▶ _Data to examine_
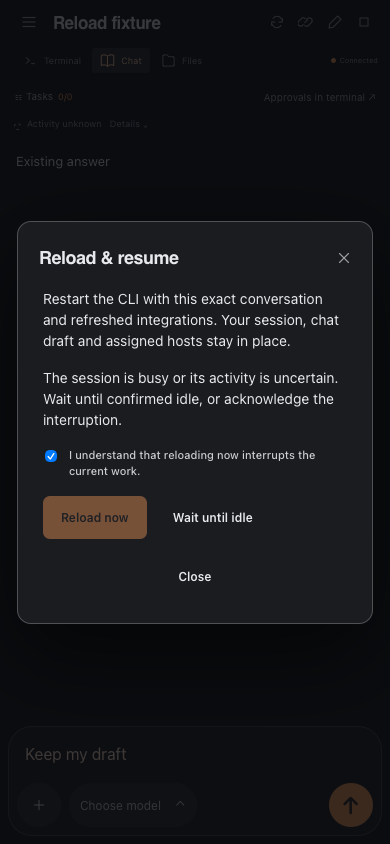
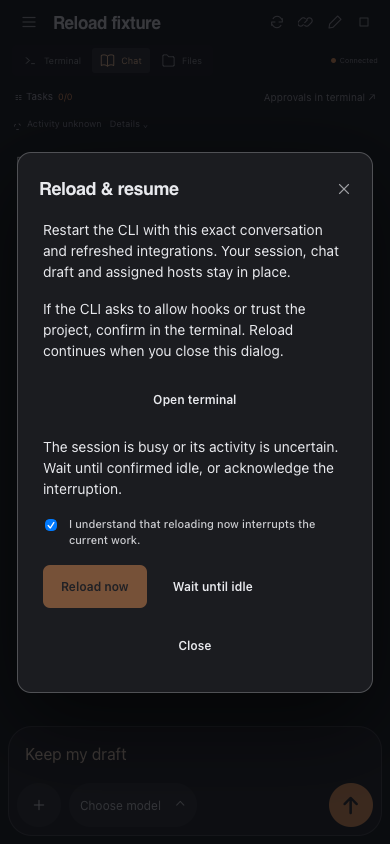
fix: allow hook approval during session reload

diff --git a/tests/browser/session-reload.spec.js b/tests/browser/session-reload.spec.js
@@ -25,6 +25,8 @@ async function fixture(page, language = "en") {
     inputs: [],
     gets: 0,
     sockets: 0,
+    terminalInputs: [],
+    holdPost: null,
     abortPost: false,
     rejectPost: false,
     assignedIds: [],
@@ -63,6 +65,11 @@ async function fixture(page, language = "en") {
         };
         state.session.reload = { ...state.reload };
         if (body.mode === "now") state.session.restartGeneration++;
+        if (state.holdPost) {
+          state.reload.state = "reloading";
+          state.session.reload = { ...state.reload };
+          await state.holdPost;
+        }
       } else if (request.method() === "DELETE") {
         state.deletes++;
         state.reload = { ...state.reload, state: "idle" };
@@ -107,6 +114,10 @@ async function fixture(page, language = "en") {
   await page.routeWebSocket("**/terminal", (socket) => {
     state.sockets++;
     socket.send(JSON.stringify({ type: "status", status: "running" }));
+    socket.onMessage((message) => {
+      const value = JSON.parse(message);
+      if (value.type === "input") state.terminalInputs.push(value.data);
+    });
   });
   await page.goto(baseURL + "/sessions/reload/chat");
   return state;
@@ -114,6 +125,33 @@ async function fixture(page, language = "en") {
 const dialog = (page) => page.getByRole("dialog");
 const open = (page) =>
   page.getByRole("button", { name: "Reload & resume", exact: true }).click();
+
+test("pending reload lets users open the terminal and approve hooks", async ({
+  page,
+}) => {
+  const state = await fixture(page);
+  state.reload.activity = { state: "idle" };
+  let finish;
+  state.holdPost = new Promise((resolve) => {
+    finish = resolve;
+  });
+  try {
+    await open(page);
+    await dialog(page).getByRole("button", { name: "Reload now", exact: true }).click();
+    await expect(dialog(page)).toContainText("Sending reload request");
+    await dialog(page)
+      .getByRole("button", { name: "Open terminal", exact: true })
+      .click();
+    await expect(dialog(page)).not.toBeVisible();
+    await expect.poll(() => state.sockets).toBeGreaterThan(0);
+    await page.getByRole("button", { name: "Send Enter", exact: true }).click();
+    await expect.poll(() => state.terminalInputs).toContain("\r");
+    expect(state.posts).toHaveLength(1);
+    expect(state.inputs).toEqual([]);
+  } finally {
+    finish();
+  }
+});
 
 test("busy reload requires acknowledgement and preserves chat draft and history", async ({
   page,

diff --git a/tests/integration/session-replacement.test.js b/tests/integration/session-replacement.test.js
@@ -35,8 +35,14 @@ test("replacement preserves identity and scoped metadata without normal stop cle
     state: "reloading",
     nativeId: "exact-native",
   });
+  const oldTerminal = await manager.attach(session.id);
+  await assert.rejects(oldTerminal.write("must-not-replay"), /reloading/);
   const result = await manager.replace(session.id, async () => ({
     ...launch,
+    args: [
+      "-c",
+      'printf "ALLOW_HOOKS?\\n"; read -r answer; printf "HOOKS_%s\\n" "$answer"; sleep 120',
+    ],
     sshTools: { enabled: true, generation: "new" },
   }));
   assert.equal(result.id, session.id);
@@ -51,8 +57,23 @@ test("replacement preserves identity and scoped metadata without normal stop cle
     manager.control(session.id, () => assert.fail("No model input")),
     /reloading/,
   );
-  const terminal = await manager.attach(session.id);
-  await assert.rejects(terminal.write("must-not-replay"), /reloading/);
+  let output = "";
+  const terminal = await manager.attach(session.id, {
+    onData: (data) => {
+      output += data;
+    },
+  });
+  const waitForOutput = async (expected) => {
+    const deadline = Date.now() + 5000;
+    while (!output.includes(expected) && Date.now() < deadline)
+      await new Promise((resolve) => setTimeout(resolve, 25));
+    assert.ok(output.includes(expected), `Missing terminal output: ${expected}`);
+  };
+  await waitForOutput("ALLOW_HOOKS?");
+  await oldTerminal.write("must-not-reach-replacement");
+  await terminal.write("ALLOWED\r");
+  await waitForOutput("HOOKS_ALLOWED");
+  assert.equal((await manager.get(session.id)).reload.state, "reloading");
   terminal.dispose();
   await assert.rejects(
     manager.replace(session.id, async () => {

diff --git a/web/features/sessions/SessionReloadDialog.jsx b/web/features/sessions/SessionReloadDialog.jsx
@@ -4,7 +4,7 @@ import { sessionReloadCopy as copy } from "../../lib/i18n/messages/sessions.js";
 import useSessionReload from "./useSessionReload.js";
 import "./session-reload.css";
 
-export default function SessionReloadDialog({ session, close, pending }) {
+export default function SessionReloadDialog({ session, close, pending, openTerminal }) {
   const reload = useSessionReload(session, pending);
   const [interrupt, setInterrupt] = useState(false);
   const { data, busy, error } = reload;
@@ -15,6 +15,10 @@ export default function SessionReloadDialog({ session, close, pending }) {
     <Modal title={copy.title} close={close}>
       <div className="session-reload-dialog">
         <p>{copy.hint}</p>
+        <p>{copy.terminalHint}</p>
+        <button className="button" onClick={openTerminal}>
+          {copy.openTerminal}
+        </button>
         {!data && !error && <p role="status">{copy.loading}</p>}
         {error && <p role="alert">{error}</p>}
         {busy && <p role="status">{copy.submitting}</p>}

diff --git a/server/features/sessions/session-manager.js b/server/features/sessions/session-manager.js
@@ -8,7 +8,7 @@ import {
 import { shellQuote as quote } from "../../lib/launch-serialization.js";
 import { validId, validName, dimensions, textInput } from "./session-validation.js";
 import { safeEnvironment, execute, privateWrite } from "./session-process-runtime.js";
-import { replaceSession } from "./session-replacement.js";
+import { replaceSession, blocksTerminalInput } from "./session-replacement.js";
 import { createHash, randomUUID } from "node:crypto";
 import {
   access,
@@ -571,7 +571,7 @@ export class SessionManager {
             return Promise.reject(failure("Session is reloading", 409));
           return this.serial(async () => {
             if (disposed) return;
-            if ((await this.metadata(id)).reload?.state === "reloading")
+            if (blocksTerminalInput(await this.metadata(id)))
               throw failure("Session is reloading", 409);
             terminal.write(text);
           });

diff --git a/server/features/sessions/session-replacement.js b/server/features/sessions/session-replacement.js
@@ -7,6 +7,16 @@ import { problem } from "../../lib/storage.js";
 import { validateReloadLaunch } from "../../application/session-reload-launch.js";
 
 const launcher = fileURLToPath(new URL("../../terminal-launcher.js", import.meta.url));
+
+export function blocksTerminalInput(session) {
+  // The replacement CLI may need hook/trust approval before native verification.
+  // The manager separately blocks writes during replacement and disposes old PTYs.
+  return (
+    session.reload?.state === "reloading" &&
+    !(session.reload.replacementStarted && session.status === "running")
+  );
+}
+
 /** Called inside the manager lock. No stop reconciliation or identity recreation. */
 export async function replaceSession(manager, id, prepare, beforeStop) {
   const session = await manager.metadata(id);

diff --git a/web/lib/i18n/de/sessions.js b/web/lib/i18n/de/sessions.js
@@ -35,6 +35,9 @@ export const sessionWorkspaceCopy = {
 };
 
 export const sessionReloadCopy = {
+  openTerminal: "Terminal öffnen",
+  terminalHint:
+    "Fragt die CLI nach Hooks oder Projektvertrauen, bestätige dies im Terminal. Das Neuladen läuft beim Schließen dieses Dialogs weiter.",
   submitting: "Anfrage zum Neuladen wird gesendet …",
   prepareFailed:
     "Die Anfrage konnte nicht vorbereitet werden. Verwende einen Browser mit Unterstützung für sichere Verbindungen.",

diff --git a/web/lib/i18n/en/sessions.js b/web/lib/i18n/en/sessions.js
@@ -35,6 +35,9 @@ export const sessionWorkspaceCopy = {
 };
 
 export const sessionReloadCopy = {
+  openTerminal: "Open terminal",
+  terminalHint:
+    "If the CLI asks to allow hooks or trust the project, confirm in the terminal. Reload continues when you close this dialog.",
   submitting: "Sending reload request …",
   prepareFailed:
     "The reload request could not be prepared. Try a browser with secure connection support.",

diff --git a/web/features/sessions/SessionWorkspace.jsx b/web/features/sessions/SessionWorkspace.jsx
@@ -287,6 +287,10 @@ export default function SessionWorkspace({
             session={session}
             close={() => setReloadSession(null)}
             pending={pendingReload}
+            openTerminal={() => {
+              setReloadSession(null);
+              showTerminal();
+            }}
           />
         </Suspense>
       )}

diff --git a/eslint.config.js b/eslint.config.js
@@ -16,6 +16,7 @@ export default [
       "test-results/**",
       "playwright-report/**",
       ".superpowers/**",
+      ".worktrees/**",
     ],
   },
   {

diff --git a/docs/session-reload.md b/docs/session-reload.md
@@ -10,6 +10,8 @@ If preflight validation fails, the existing CLI keeps running. If startup fails 
 
 The native CLI must still have access to its saved conversation files. AgentPier does not fall back to whichever conversation was most recent when the exact conversation cannot be resolved.
 
+If the restarted CLI asks you to allow hooks or trust the project, choose **Open terminal** in the reload dialog to confirm it yourself. This closes the dialog without cancelling the reload. Direct terminal input is available as soon as the replacement CLI is running, including while AgentPier is verifying the resumed conversation. Chat delivery and model controls remain blocked during that verification. If verification times out while you are reading a prompt, the terminal remains available to finish the approval.
+
 ## Model verification
 
 Reload preflight checks the current model before stopping the CLI. If the CLI reports only a display name that cannot be resolved reliably, AgentPier rejects the reload instead of forcing an older model from the conversation history. This currently affects some OpenCode display names and unfamiliar native model labels. Changing the model immediately before reloading can also require a new response to confirm its exact identity in the native history. The error leaves the running CLI untouched.

diff --git a/AGENTS.md b/AGENTS.md
@@ -35,6 +35,8 @@ Use `node:test` with strict assertions, fast-check for properties, and Playwrigh
 
 `main` is protected. Make changes on a feature or fix branch and submit a pull request; never push directly to `main` or bypass branch protection. Merge only after required CI checks pass and review conversations are resolved.
 
+Place Git worktrees under the repository's ignored `.worktrees/` directory, never beside the repository. After successful completion and merge, remove clean, inactive worktrees with `git worktree remove`. Preserve worktrees with uncommitted changes, unmerged work, or active sessions.
+
 Follow the history's concise imperative prefixes: `fix:`, `feat:`, and `chore:`. Keep commits focused. Describe the problem, resulting behavior, and validation in PRs; link relevant issues and include screenshots for visible UI changes. CI checks Linux/macOS and Chromium/WebKit.
 
 ## Security & Configuration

▶ _Requirement_
Copy all the lines from the data above that hold the word "return".

▶ _Output below_
   return state;
             return Promise.reject(failure("Session is reloading", 409));
           return this.serial(async () => {
             if (disposed) return;
+  return (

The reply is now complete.